Now–a-days, with the revolution that the field of Museology has undergone museums are playing a great role in promoting tourism, especially in the west. Museums like Louvre of France or the Smithsonian Institutes of United States are prime attraction for the visitors which have a footfall of several lakh every year. On the contrary, India is far beyond the boundary of these types of revolutions, apart from the metropolitan cities like Delhi and Mumbai. This is a very serious matter to look into. In spite of not having much cultural artifacts of their own along with a personalized tradition, the western countries they are serving with flying colors. In other words they are surviving on the basis of collection borrowed from others. In that case, why the North-east doesn’t come up with such presentation? The North-east has a very unique ambience of culture which the entire country can stand up for its pride. Assam has the largest as well as smallest river islands of the world, beautiful tea gardens and the only male river of India, the Brahmaputra. Nagaland has one of the largest Baptist towns of the world along with mind blowing orchid garden and the bitter memories of the Second World War. Arunachal Pradesh is a state, which have a different life style after every few miles. Meghalaya has the highest rainfall of the world. Tripura has the royal palaces with all types of sophistications. That means North-east have each and everything that can be a visual treat to the travelers eyes-from topographical diversity to scenic beauty and from rich historical background to unique ethnic life style. But still north-east is known for extremism. Why?
The answer is simple. It is because of us that we haven’t done enough justice to our region. We are admiring more the others instead of being proud of what we have. Besides, the government is ignoring its duty of taking such initiatives, promoting and encouraging the people.

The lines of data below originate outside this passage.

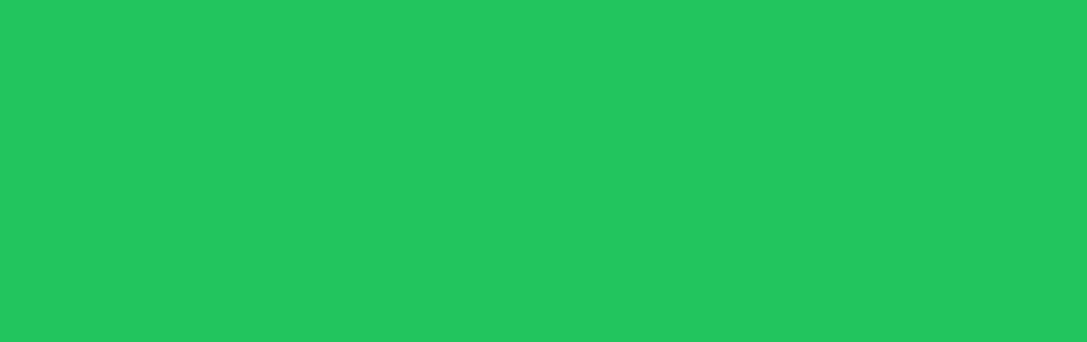
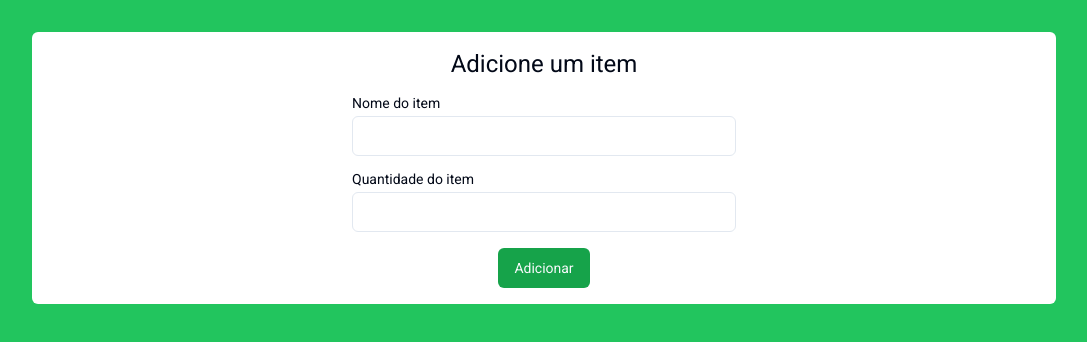
Before and after one commit to raphaelslima/frontendACEA, a Next.js app: page / in a window 1280 px wide. Shown: the top 342 px of the page, without its empty margins (96-1183 px from the left). Built offline with nearby package versions, Linux system fonts and the light colour scheme.

Commit message:
feat: add shadcn and form

```diff
--- a/src/app/globals.css
+++ b/src/app/globals.css
@@ -2,26 +2,75 @@
 @tailwind components;
 @tailwind utilities;
 
-:root {
-  --foreground-rgb: 0, 0, 0;
-  --background-start-rgb: 214, 219, 220;
-  --background-end-rgb: 255, 255, 255;
-}
+@layer base {
+  :root {
+    --background: 0 0% 100%;
+    --foreground: 222.2 84% 4.9%;
 
-@media (prefers-color-scheme: dark) {
-  :root {
-    --foreground-rgb: 255, 255, 255;
-    --background-start-rgb: 0, 0, 0;
-    --background-end-rgb: 0, 0, 0;
+    --card: 0 0% 100%;
+    --card-foreground: 222.2 84% 4.9%;
+
+    --popover: 0 0% 100%;
+    --popover-foreground: 222.2 84% 4.9%;
+
+    --primary: 222.2 47.4% 11.2%;
+    --primary-foreground: 210 40% 98%;
+
+    --secondary: 210 40% 96.1%;
+    --secondary-foreground: 222.2 47.4% 11.2%;
+
+    --muted: 210 40% 96.1%;
+    --muted-foreground: 215.4 16.3% 46.9%;
+
+    --accent: 210 40% 96.1%;
+    --accent-foreground: 222.2 47.4% 11.2%;
+
+    --destructive: 0 84.2% 60.2%;
+    --destructive-foreground: 210 40% 98%;
+
+    --border: 214.3 31.8% 91.4%;
+    --input: 214.3 31.8% 91.4%;
+    --ring: 222.2 84% 4.9%;
+
+    --radius: 0.5rem;
+  }
+
+  .dark {
+    --background: 222.2 84% 4.9%;
+    --foreground: 210 40% 98%;
+
+    --card: 222.2 84% 4.9%;
+    --card-foreground: 210 40% 98%;
+
+    --popover: 222.2 84% 4.9%;
+    --popover-foreground: 210 40% 98%;
+
+    --primary: 210 40% 98%;
+    --primary-foreground: 222.2 47.4% 11.2%;
+
+    --secondary: 217.2 32.6% 17.5%;
+    --secondary-foreground: 210 40% 98%;
+
+    --muted: 217.2 32.6% 17.5%;
+    --muted-foreground: 215 20.2% 65.1%;
+
+    --accent: 217.2 32.6% 17.5%;
+    --accent-foreground: 210 40% 98%;
+
+    --destructive: 0 62.8% 30.6%;
+    --destructive-foreground: 210 40% 98%;
+
+    --border: 217.2 32.6% 17.5%;
+    --input: 217.2 32.6% 17.5%;
+    --ring: 212.7 26.8% 83.9%;
   }
 }
 
-body {
-  color: rgb(var(--foreground-rgb));
-  background: linear-gradient(
-      to bottom,
-      transparent,
-      rgb(var(--background-end-rgb))
-    )
-    rgb(var(--background-start-rgb));
+@layer base {
+  * {
+    @apply border-border;
+  }
+  body {
+    @apply bg-background text-foreground;
+  }
 }
--- a/src/app/page.tsx
+++ b/src/app/page.tsx
@@ -1,9 +1,10 @@
+import Form from "@/components/Form";
 
 
 export default function Home() {
   return (
     <main className="flex min-h-screen w-full flex-col items-center justify-start p-8 bg-green-500">
-
+      <Form/>
     </main>
   )
 }
--- /dev/null
+++ b/src/components/Form/index.tsx
@@ -0,0 +1,26 @@
+'use client'
+
+import { Input } from "@/components/ui/input"
+import { Label } from "@/components/ui/label"
+import { Button } from "../ui/button"
+
+const Form = ()=> {
+    return(
+        <div className="max-w-5xl w-full bg-white p-4 rounded-md">
+            <h1 className="text-center text-2xl">Adicione um item</h1>
+            <form className="mt-4 flex flex-col justify-center items-center gap-4">
+                <div className="grid w-full max-w-sm items-center gap-1.5">
+                    <Label htmlFor="itemName">Nome do item</Label>
+                    <Input type="text" id="itemName" />
+                </div>
+                <div className="grid w-full max-w-sm items-center gap-1.5">
+                    <Label htmlFor="qtdItem">Quantidade do item</Label>
+                    <Input type="number" id="qtdItem"/>
+                </div>
+                <Button className="bg-green-600 hover:scale-110 hover:bg-green-600">Adicionar</Button>
+            </form>
+        </div>
+    )
+}
+
+export default Form
--- /dev/null
+++ b/src/components/ui/button.tsx
@@ -0,0 +1,56 @@
+import * as React from "react"
+import { Slot } from "@radix-ui/react-slot"
+import { cva, type VariantProps } from "class-variance-authority"
+
+import { cn } from "@/lib/utils"
+
+const buttonVariants = cva(
+  "inline-flex items-center justify-center whitespace-nowrap rounded-md text-sm font-medium ring-offset-background transition-colors focus-visible:outline-none focus-visible:ring-2 focus-visible:ring-ring focus-visible:ring-offset-2 disabled:pointer-events-none disabled:opacity-50",
+  {
+    variants: {
+      variant: {
+        default: "bg-primary text-primary-foreground hover:bg-primary/90",
+        destructive:
+          "bg-destructive text-destructive-foreground hover:bg-destructive/90",
+        outline:
+          "border border-input bg-background hover:bg-accent hover:text-accent-foreground",
+        secondary:
+          "bg-secondary text-secondary-foreground hover:bg-secondary/80",
+        ghost: "hover:bg-accent hover:text-accent-foreground",
+        link: "text-primary underline-offset-4 hover:underline",
+      },
+      size: {
+        default: "h-10 px-4 py-2",
+        sm: "h-9 rounded-md px-3",
+        lg: "h-11 rounded-md px-8",
+        icon: "h-10 w-10",
+      },
+    },
+    defaultVariants: {
+      variant: "default",
+      size: "default",
+    },
+  }
+)
+
+export interface ButtonProps
+  extends React.ButtonHTMLAttributes<HTMLButtonElement>,
+    VariantProps<typeof buttonVariants> {
+  asChild?: boolean
+}
+
+const Button = React.forwardRef<HTMLButtonElement, ButtonProps>(
+  ({ className, variant, size, asChild = false, ...props }, ref) => {
+    const Comp = asChild ? Slot : "button"
+    return (
+      <Comp
+        className={cn(buttonVariants({ variant, size, className }))}
+        ref={ref}
+        {...props}
+      />
+    )
+  }
+)
+Button.displayName = "Button"
+
+export { Button, buttonVariants }
--- /dev/null
+++ b/src/components/ui/input.tsx
@@ -0,0 +1,25 @@
+import * as React from "react"
+
+import { cn } from "@/lib/utils"
+
+export interface InputProps
+  extends React.InputHTMLAttributes<HTMLInputElement> {}
+
+const Input = React.forwardRef<HTMLInputElement, InputProps>(
+  ({ className, type, ...props }, ref) => {
+    return (
+      <input
+        type={type}
+        className={cn(
+          "flex h-10 w-full rounded-md border border-input bg-background px-3 py-2 text-sm ring-offset-background file:border-0 file:bg-transparent file:text-sm file:font-medium placeholder:text-muted-foreground focus-visible:outline-none focus-visible:ring-2 focus-visible:ring-ring focus-visible:ring-offset-2 disabled:cursor-not-allowed disabled:opacity-50",
+          className
+        )}
+        ref={ref}
+        {...props}
+      />
+    )
+  }
+)
+Input.displayName = "Input"
+
+export { Input }
--- /dev/null
+++ b/src/components/ui/label.tsx
@@ -0,0 +1,26 @@
+"use client"
+
+import * as React from "react"
+import * as LabelPrimitive from "@radix-ui/react-label"
+import { cva, type VariantProps } from "class-variance-authority"
+
+import { cn } from "@/lib/utils"
+
+const labelVariants = cva(
+  "text-sm font-medium leading-none peer-disabled:cursor-not-allowed peer-disabled:opacity-70"
+)
+
+const Label = React.forwardRef<
+  React.ElementRef<typeof LabelPrimitive.Root>,
+  React.ComponentPropsWithoutRef<typeof LabelPrimitive.Root> &
+    VariantProps<typeof labelVariants>
+>(({ className, ...props }, ref) => (
+  <LabelPrimitive.Root
+    ref={ref}
+    className={cn(labelVariants(), className)}
+    {...props}
+  />
+))
+Label.displayName = LabelPrimitive.Root.displayName
+
+export { Label }
--- /dev/null
+++ b/src/lib/utils.ts
@@ -0,0 +1,6 @@
+import { type ClassValue, clsx } from "clsx"
+import { twMerge } from "tailwind-merge"
+
+export function cn(...inputs: ClassValue[]) {
+  return twMerge(clsx(inputs))
+}
--- a/tailwind.config.ts
+++ b/tailwind.config.ts
@@ -1,20 +1,76 @@
-import type { Config } from 'tailwindcss'
-
-const config: Config = {
+/** @type {import('tailwindcss').Config} */
+module.exports = {
+  darkMode: ["class"],
   content: [
-    './src/pages/**/*.{js,ts,jsx,tsx,mdx}',
-    './src/components/**/*.{js,ts,jsx,tsx,mdx}',
-    './src/app/**/*.{js,ts,jsx,tsx,mdx}',
-  ],
+    './pages/**/*.{ts,tsx}',
+    './components/**/*.{ts,tsx}',
+    './app/**/*.{ts,tsx}',
+    './src/**/*.{ts,tsx}',
+	],
   theme: {
+    container: {
+      center: true,
+      padding: "2rem",
+      screens: {
+        "2xl": "1400px",
+      },
+    },
     extend: {
-      backgroundImage: {
-        'gradient-radial': 'radial-gradient(var(--tw-gradient-stops))',
-        'gradient-conic':
-          'conic-gradient(from 180deg at 50% 50%, var(--tw-gradient-stops))',
+      colors: {
+        border: "hsl(var(--border))",
+        input: "hsl(var(--input))",
+        ring: "hsl(var(--ring))",
+        background: "hsl(var(--background))",
+        foreground: "hsl(var(--foreground))",
+        primary: {
+          DEFAULT: "hsl(var(--primary))",
+          foreground: "hsl(var(--primary-foreground))",
+        },
+        secondary: {
+          DEFAULT: "hsl(var(--secondary))",
+          foreground: "hsl(var(--secondary-foreground))",
+        },
+        destructive: {
+          DEFAULT: "hsl(var(--destructive))",
+          foreground: "hsl(var(--destructive-foreground))",
+        },
+        muted: {
+          DEFAULT: "hsl(var(--muted))",
+          foreground: "hsl(var(--muted-foreground))",
+        },
+        accent: {
+          DEFAULT: "hsl(var(--accent))",
+          foreground: "hsl(var(--accent-foreground))",
+        },
+        popover: {
+          DEFAULT: "hsl(var(--popover))",
+          foreground: "hsl(var(--popover-foreground))",
+        },
+        card: {
+          DEFAULT: "hsl(var(--card))",
+          foreground: "hsl(var(--card-foreground))",
+        },
+      },
+      borderRadius: {
+        lg: "var(--radius)",
+        md: "calc(var(--radius) - 2px)",
+        sm: "calc(var(--radius) - 4px)",
+      },
+      keyframes: {
+        "accordion-down": {
+          from: { height: 0 },
+          to: { height: "var(--radix-accordion-content-height)" },
+        },
+        "accordion-up": {
+          from: { height: "var(--radix-accordion-content-height)" },
+          to: { height: 0 },
+        },
+      },
+      animation: {
+        "accordion-down": "accordion-down 0.2s ease-out",
+        "accordion-up": "accordion-up 0.2s ease-out",
       },
     },
   },
-  plugins: [],
+  plugins: [require("tailwindcss-animate")],
 }
-export default config
```
Also changed, not shown: package.json (+11 -4 lines), components.json (added), 1 other file (tests, documents, lock files or other folders).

Our region doesn’t lack talent. But these talents should be identified, properly executed and should be given a platform. And while doing so the Government has one of the most important roles to play. Tourism should be given equal importance with foreign investment as it has the possibility of being a lucrative source of revenue with engagement of local population. Opening museums with a wide sphere, vision, mission and goals can be another fruitful option. Places like Majuli or the Nilachal Hill of Assam or the heritage village Kisama of Nagaland can be converted into museums without boundary. The Hornbill Festivals or the Raslila Mahotsab can be improved into a status equal to the Tomatina Festival of Spain. There are thousands and thousands of such other ideas if properly executed have the capability of changing the entire image of north east. Such efforts doesn’t require much money or funds, but needs a properly drafted plan of execution and a true mind for doing something good for this region without thinking of the extra money that can be earned through these projects.
Finally, Drafting some plans, giving lectures, organizing seminars or opening more and more museums is not a solution to this problem. We, the entire North-east should step forward to do something good with a pure mind along with a healthy work-spirit. What Durlabh Bora, Madam Rongshilla or Mr. Francis Belho is doing alone, should be done altogether. Otherwise it is better to put an end to what we are doing now in the name of promoting north-east, tourism, museums etc.